(Edit tracking data)
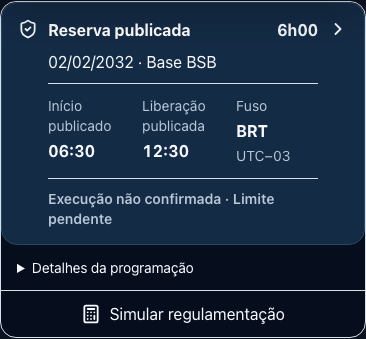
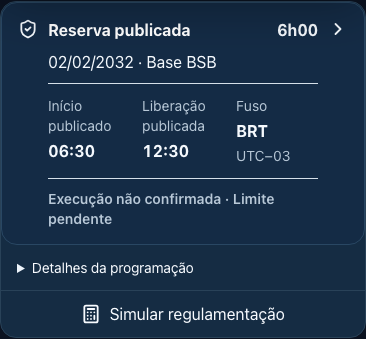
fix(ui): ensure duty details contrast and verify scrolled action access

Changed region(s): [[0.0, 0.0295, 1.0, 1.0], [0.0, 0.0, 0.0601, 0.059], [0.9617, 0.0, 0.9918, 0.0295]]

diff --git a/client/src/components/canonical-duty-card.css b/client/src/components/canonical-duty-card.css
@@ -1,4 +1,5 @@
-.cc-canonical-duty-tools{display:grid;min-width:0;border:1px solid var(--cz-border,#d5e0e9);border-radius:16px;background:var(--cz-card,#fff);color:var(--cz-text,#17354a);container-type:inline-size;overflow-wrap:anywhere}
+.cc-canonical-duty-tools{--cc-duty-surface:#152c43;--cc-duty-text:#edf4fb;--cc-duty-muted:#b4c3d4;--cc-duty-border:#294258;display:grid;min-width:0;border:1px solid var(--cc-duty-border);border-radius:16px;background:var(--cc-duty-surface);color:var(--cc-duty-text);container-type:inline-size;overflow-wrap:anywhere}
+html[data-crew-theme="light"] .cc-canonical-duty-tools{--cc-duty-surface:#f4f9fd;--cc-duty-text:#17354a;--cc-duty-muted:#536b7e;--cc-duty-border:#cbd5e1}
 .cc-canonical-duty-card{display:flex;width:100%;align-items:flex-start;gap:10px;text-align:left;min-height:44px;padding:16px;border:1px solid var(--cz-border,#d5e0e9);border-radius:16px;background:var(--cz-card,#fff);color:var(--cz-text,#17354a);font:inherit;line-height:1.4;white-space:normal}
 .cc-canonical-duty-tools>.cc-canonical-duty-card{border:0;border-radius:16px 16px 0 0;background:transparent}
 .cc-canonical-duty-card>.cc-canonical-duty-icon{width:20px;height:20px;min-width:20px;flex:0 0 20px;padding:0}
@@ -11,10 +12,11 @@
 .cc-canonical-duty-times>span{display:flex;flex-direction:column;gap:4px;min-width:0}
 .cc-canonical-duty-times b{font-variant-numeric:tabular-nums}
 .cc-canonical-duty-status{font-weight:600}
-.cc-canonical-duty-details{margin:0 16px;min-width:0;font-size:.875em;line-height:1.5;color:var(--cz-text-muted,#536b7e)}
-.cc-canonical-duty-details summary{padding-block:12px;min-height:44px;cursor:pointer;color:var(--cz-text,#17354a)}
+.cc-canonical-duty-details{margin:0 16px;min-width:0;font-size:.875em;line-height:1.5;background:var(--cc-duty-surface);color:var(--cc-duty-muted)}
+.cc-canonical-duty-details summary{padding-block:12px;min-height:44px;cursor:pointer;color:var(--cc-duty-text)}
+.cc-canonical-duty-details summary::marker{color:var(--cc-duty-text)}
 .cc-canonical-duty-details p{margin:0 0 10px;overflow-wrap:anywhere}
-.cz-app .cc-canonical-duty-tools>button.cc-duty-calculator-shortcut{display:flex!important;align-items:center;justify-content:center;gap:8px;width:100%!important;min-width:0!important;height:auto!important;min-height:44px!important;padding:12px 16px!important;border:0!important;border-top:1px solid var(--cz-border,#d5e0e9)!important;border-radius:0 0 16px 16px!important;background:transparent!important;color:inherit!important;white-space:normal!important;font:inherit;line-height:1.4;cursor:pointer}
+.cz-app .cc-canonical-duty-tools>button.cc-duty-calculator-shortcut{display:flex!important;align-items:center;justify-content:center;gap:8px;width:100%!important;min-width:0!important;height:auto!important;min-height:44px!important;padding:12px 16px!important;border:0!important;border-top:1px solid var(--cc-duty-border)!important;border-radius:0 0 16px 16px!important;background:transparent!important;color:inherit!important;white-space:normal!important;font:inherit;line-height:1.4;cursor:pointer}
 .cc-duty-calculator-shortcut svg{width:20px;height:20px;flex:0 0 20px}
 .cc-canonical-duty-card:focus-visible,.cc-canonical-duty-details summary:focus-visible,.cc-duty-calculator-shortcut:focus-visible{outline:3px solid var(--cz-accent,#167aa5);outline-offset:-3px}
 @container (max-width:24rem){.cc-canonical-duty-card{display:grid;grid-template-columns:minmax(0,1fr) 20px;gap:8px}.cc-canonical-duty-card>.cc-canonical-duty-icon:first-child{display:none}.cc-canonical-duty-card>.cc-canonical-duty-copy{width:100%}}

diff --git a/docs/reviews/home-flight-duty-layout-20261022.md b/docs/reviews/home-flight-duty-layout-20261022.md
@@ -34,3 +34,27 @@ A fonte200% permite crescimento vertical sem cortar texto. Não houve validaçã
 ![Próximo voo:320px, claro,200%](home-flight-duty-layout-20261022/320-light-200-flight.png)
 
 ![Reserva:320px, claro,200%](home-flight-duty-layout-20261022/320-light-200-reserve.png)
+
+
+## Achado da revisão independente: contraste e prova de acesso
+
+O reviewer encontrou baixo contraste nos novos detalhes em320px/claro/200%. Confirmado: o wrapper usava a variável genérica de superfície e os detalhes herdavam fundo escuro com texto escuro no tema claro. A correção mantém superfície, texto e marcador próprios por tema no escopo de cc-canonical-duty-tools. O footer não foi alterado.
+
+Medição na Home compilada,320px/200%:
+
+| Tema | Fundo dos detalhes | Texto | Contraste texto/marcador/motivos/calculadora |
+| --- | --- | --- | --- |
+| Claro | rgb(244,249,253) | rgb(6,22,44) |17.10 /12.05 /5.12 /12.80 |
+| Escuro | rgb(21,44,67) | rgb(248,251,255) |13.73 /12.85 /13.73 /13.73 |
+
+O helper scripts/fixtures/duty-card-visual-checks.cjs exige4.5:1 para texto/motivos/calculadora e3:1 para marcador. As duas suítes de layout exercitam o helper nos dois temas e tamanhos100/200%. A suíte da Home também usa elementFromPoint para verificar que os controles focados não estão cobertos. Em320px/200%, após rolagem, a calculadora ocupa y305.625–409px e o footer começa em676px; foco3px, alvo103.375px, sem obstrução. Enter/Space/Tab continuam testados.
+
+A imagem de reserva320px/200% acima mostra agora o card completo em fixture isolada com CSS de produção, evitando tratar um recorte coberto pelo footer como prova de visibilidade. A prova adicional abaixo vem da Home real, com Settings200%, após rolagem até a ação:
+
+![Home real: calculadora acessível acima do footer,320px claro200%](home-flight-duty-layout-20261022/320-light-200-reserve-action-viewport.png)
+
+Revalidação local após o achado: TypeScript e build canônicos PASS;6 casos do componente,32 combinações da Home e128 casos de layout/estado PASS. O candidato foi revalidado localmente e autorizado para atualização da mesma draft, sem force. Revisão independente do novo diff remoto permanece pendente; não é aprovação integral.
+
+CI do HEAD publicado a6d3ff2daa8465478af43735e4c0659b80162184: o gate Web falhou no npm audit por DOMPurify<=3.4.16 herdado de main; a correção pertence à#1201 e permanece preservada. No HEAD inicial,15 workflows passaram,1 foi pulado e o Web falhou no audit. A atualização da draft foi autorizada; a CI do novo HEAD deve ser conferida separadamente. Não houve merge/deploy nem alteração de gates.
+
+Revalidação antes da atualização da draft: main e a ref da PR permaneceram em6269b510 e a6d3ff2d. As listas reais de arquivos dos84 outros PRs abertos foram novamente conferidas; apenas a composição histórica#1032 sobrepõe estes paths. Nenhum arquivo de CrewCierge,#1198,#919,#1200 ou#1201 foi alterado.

> _Task brief_
The records above should be reproduced exactly, with no pictures included.

> _Expected output_
fix(ui): ensure duty details contrast and verify scrolled action access

Changed region(s): [[0.0, 0.0295, 1.0, 1.0], [0.0, 0.0, 0.0601, 0.059], [0.9617, 0.0, 0.9918, 0.0295]]

diff --git a/client/src/components/canonical-duty-card.css b/client/src/components/canonical-duty-card.css
@@ -1,4 +1,5 @@
-.cc-canonical-duty-tools{display:grid;min-width:0;border:1px solid var(--cz-border,#d5e0e9);border-radius:16px;background:var(--cz-card,#fff);color:var(--cz-text,#17354a);container-type:inline-size;overflow-wrap:anywhere}
+.cc-canonical-duty-tools{--cc-duty-surface:#152c43;--cc-duty-text:#edf4fb;--cc-duty-muted:#b4c3d4;--cc-duty-border:#294258;display:grid;min-width:0;border:1px solid var(--cc-duty-border);border-radius:16px;background:var(--cc-duty-surface);color:var(--cc-duty-text);container-type:inline-size;overflow-wrap:anywhere}
+html[data-crew-theme="light"] .cc-canonical-duty-tools{--cc-duty-surface:#f4f9fd;--cc-duty-text:#17354a;--cc-duty-muted:#536b7e;--cc-duty-border:#cbd5e1}
 .cc-canonical-duty-card{display:flex;width:100%;align-items:flex-start;gap:10px;text-align:left;min-height:44px;padding:16px;border:1px solid var(--cz-border,#d5e0e9);border-radius:16px;background:var(--cz-card,#fff);color:var(--cz-text,#17354a);font:inherit;line-height:1.4;white-space:normal}
 .cc-canonical-duty-tools>.cc-canonical-duty-card{border:0;border-radius:16px 16px 0 0;background:transparent}
 .cc-canonical-duty-card>.cc-canonical-duty-icon{width:20px;height:20px;min-width:20px;flex:0 0 20px;padding:0}
@@ -11,10 +12,11 @@
 .cc-canonical-duty-times>span{display:flex;flex-direction:column;gap:4px;min-width:0}
 .cc-canonical-duty-times b{font-variant-numeric:tabular-nums}
 .cc-canonical-duty-status{font-weight:600}
-.cc-canonical-duty-details{margin:0 16px;min-width:0;font-size:.875em;line-height:1.5;color:var(--cz-text-muted,#536b7e)}
-.cc-canonical-duty-details summary{padding-block:12px;min-height:44px;cursor:pointer;color:var(--cz-text,#17354a)}
+.cc-canonical-duty-details{margin:0 16px;min-width:0;font-size:.875em;line-height:1.5;background:var(--cc-duty-surface);color:var(--cc-duty-muted)}
+.cc-canonical-duty-details summary{padding-block:12px;min-height:44px;cursor:pointer;color:var(--cc-duty-text)}
+.cc-canonical-duty-details summary::marker{color:var(--cc-duty-text)}
 .cc-canonical-duty-details p{margin:0 0 10px;overflow-wrap:anywhere}
-.cz-app .cc-canonical-duty-tools>button.cc-duty-calculator-shortcut{display:flex!important;align-items:center;justify-content:center;gap:8px;width:100%!important;min-width:0!important;height:auto!important;min-height:44px!important;padding:12px 16px!important;border:0!important;border-top:1px solid var(--cz-border,#d5e0e9)!important;border-radius:0 0 16px 16px!important;background:transparent!important;color:inherit!important;white-space:normal!important;font:inherit;line-height:1.4;cursor:pointer}
+.cz-app .cc-canonical-duty-tools>button.cc-duty-calculator-shortcut{display:flex!important;align-items:center;justify-content:center;gap:8px;width:100%!important;min-width:0!important;height:auto!important;min-height:44px!important;padding:12px 16px!important;border:0!important;border-top:1px solid var(--cc-duty-border)!important;border-radius:0 0 16px 16px!important;background:transparent!important;color:inherit!important;white-space:normal!important;font:inherit;line-height:1.4;cursor:pointer}
 .cc-duty-calculator-shortcut svg{width:20px;height:20px;flex:0 0 20px}
 .cc-canonical-duty-card:focus-visible,.cc-canonical-duty-details summary:focus-visible,.cc-duty-calculator-shortcut:focus-visible{outline:3px solid var(--cz-accent,#167aa5);outline-offset:-3px}
 @container (max-width:24rem){.cc-canonical-duty-card{display:grid;grid-template-columns:minmax(0,1fr) 20px;gap:8px}.cc-canonical-duty-card>.cc-canonical-duty-icon:first-child{display:none}.cc-canonical-duty-card>.cc-canonical-duty-copy{width:100%}}

diff --git a/docs/reviews/home-flight-duty-layout-20261022.md b/docs/reviews/home-flight-duty-layout-20261022.md
@@ -34,3 +34,27 @@ A fonte200% permite crescimento vertical sem cortar texto. Não houve validaçã
 ![Próximo voo:320px, claro,200%](home-flight-duty-layout-20261022/320-light-200-flight.png)
 
 ![Reserva:320px, claro,200%](home-flight-duty-layout-20261022/320-light-200-reserve.png)
+
+
+## Achado da revisão independente: contraste e prova de acesso
+
+O reviewer encontrou baixo contraste nos novos detalhes em320px/claro/200%. Confirmado: o wrapper usava a variável genérica de superfície e os detalhes herdavam fundo escuro com texto escuro no tema claro. A correção mantém superfície, texto e marcador próprios por tema no escopo de cc-canonical-duty-tools. O footer não foi alterado.
+
+Medição na Home compilada,320px/200%:
+
+| Tema | Fundo dos detalhes | Texto | Contraste texto/marcador/motivos/calculadora |
+| --- | --- | --- | --- |
+| Claro | rgb(244,249,253) | rgb(6,22,44) |17.10 /12.05 /5.12 /12.80 |
+| Escuro | rgb(21,44,67) | rgb(248,251,255) |13.73 /12.85 /13.73 /13.73 |
+
+O helper scripts/fixtures/duty-card-visual-checks.cjs exige4.5:1 para texto/motivos/calculadora e3:1 para marcador. As duas suítes de layout exercitam o helper nos dois temas e tamanhos100/200%. A suíte da Home também usa elementFromPoint para verificar que os controles focados não estão cobertos. Em320px/200%, após rolagem, a calculadora ocupa y305.625–409px e o footer começa em676px; foco3px, alvo103.375px, sem obstrução. Enter/Space/Tab continuam testados.
+
+A imagem de reserva320px/200% acima mostra agora o card completo em fixture isolada com CSS de produção, evitando tratar um recorte coberto pelo footer como prova de visibilidade. A prova adicional abaixo vem da Home real, com Settings200%, após rolagem até a ação:
+
+![Home real: calculadora acessível acima do footer,320px claro200%](home-flight-duty-layout-20261022/320-light-200-reserve-action-viewport.png)
+
+Revalidação local após o achado: TypeScript e build canônicos PASS;6 casos do componente,32 combinações da Home e128 casos de layout/estado PASS. O candidato foi revalidado localmente e autorizado para atualização da mesma draft, sem force. Revisão independente do novo diff remoto permanece pendente; não é aprovação integral.
+
+CI do HEAD publicado a6d3ff2daa8465478af43735e4c0659b80162184: o gate Web falhou no npm audit por DOMPurify<=3.4.16 herdado de main; a correção pertence à#1201 e permanece preservada. No HEAD inicial,15 workflows passaram,1 foi pulado e o Web falhou no audit. A atualização da draft foi autorizada; a CI do novo HEAD deve ser conferida separadamente. Não houve merge/deploy nem alteração de gates.
+
+Revalidação antes da atualização da draft: main e a ref da PR permaneceram em6269b510 e a6d3ff2d. As listas reais de arquivos dos84 outros PRs abertos foram novamente conferidas; apenas a composição histórica#1032 sobrepõe estes paths. Nenhum arquivo de CrewCierge,#1198,#919,#1200 ou#1201 foi alterado.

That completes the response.